Change detection data
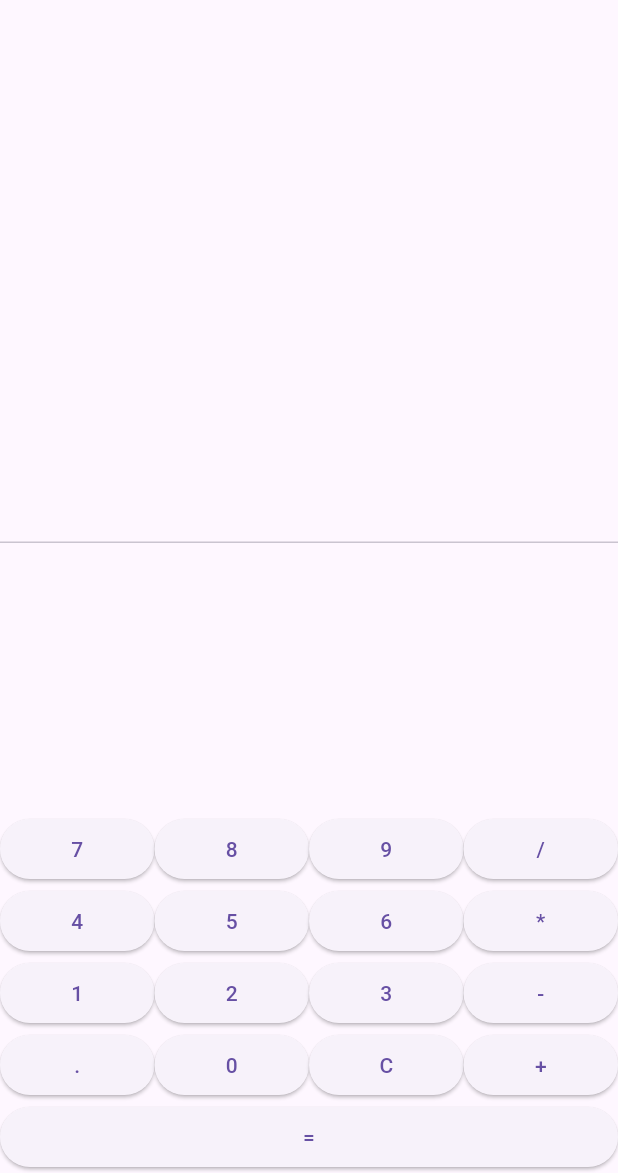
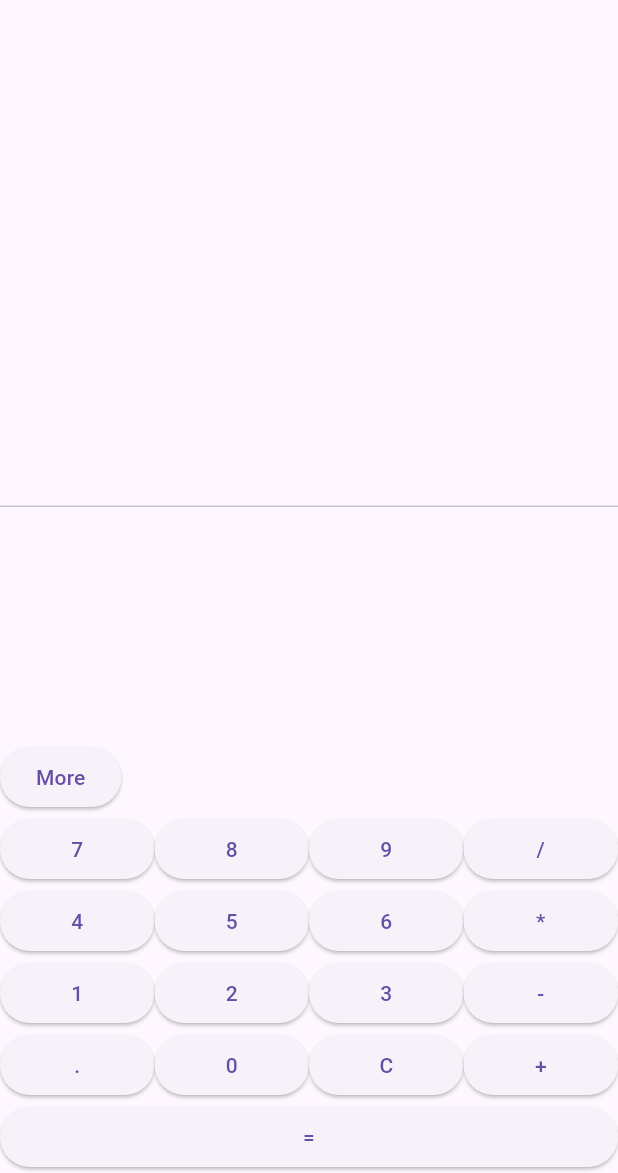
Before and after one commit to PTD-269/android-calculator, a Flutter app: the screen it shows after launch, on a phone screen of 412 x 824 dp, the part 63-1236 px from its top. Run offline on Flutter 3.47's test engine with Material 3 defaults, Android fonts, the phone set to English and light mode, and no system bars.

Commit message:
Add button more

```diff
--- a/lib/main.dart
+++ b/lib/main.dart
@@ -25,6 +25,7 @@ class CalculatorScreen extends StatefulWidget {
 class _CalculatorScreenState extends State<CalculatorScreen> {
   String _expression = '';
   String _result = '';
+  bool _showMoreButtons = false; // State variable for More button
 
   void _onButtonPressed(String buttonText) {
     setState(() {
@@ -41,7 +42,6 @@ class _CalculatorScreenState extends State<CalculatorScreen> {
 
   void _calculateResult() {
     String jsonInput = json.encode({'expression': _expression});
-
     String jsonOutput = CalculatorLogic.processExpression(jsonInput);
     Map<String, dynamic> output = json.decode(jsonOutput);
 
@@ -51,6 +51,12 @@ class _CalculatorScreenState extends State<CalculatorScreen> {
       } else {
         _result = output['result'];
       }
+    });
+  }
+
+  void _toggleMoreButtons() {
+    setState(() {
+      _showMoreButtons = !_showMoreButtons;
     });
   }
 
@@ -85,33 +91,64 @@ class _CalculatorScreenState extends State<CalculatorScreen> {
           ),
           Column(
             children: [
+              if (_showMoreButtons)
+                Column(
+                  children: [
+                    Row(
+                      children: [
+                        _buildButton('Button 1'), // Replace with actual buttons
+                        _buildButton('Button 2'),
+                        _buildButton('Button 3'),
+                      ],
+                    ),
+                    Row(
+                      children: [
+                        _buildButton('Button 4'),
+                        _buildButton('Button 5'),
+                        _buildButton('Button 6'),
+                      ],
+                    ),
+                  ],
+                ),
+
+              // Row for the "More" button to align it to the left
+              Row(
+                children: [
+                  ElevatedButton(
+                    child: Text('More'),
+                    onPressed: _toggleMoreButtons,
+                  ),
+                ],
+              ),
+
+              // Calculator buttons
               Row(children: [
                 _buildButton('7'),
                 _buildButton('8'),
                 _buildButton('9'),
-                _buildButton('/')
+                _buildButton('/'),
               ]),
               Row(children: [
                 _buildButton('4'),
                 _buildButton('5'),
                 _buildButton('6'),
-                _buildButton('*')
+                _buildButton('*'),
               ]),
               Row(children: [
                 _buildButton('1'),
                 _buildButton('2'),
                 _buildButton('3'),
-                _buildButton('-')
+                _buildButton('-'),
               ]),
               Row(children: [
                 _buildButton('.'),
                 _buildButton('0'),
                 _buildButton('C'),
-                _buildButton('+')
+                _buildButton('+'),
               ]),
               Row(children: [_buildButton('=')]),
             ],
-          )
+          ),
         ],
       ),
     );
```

*Problem to work on*: Extract every line above that contains the word "String".

*Response*:
   String _expression = '';
   String _result = '';
   void _onButtonPressed(String buttonText) {
     String jsonInput = json.encode({'expression': _expression});
     String jsonOutput = CalculatorLogic.processExpression(jsonInput);
     Map<String, dynamic> output = json.decode(jsonOutput);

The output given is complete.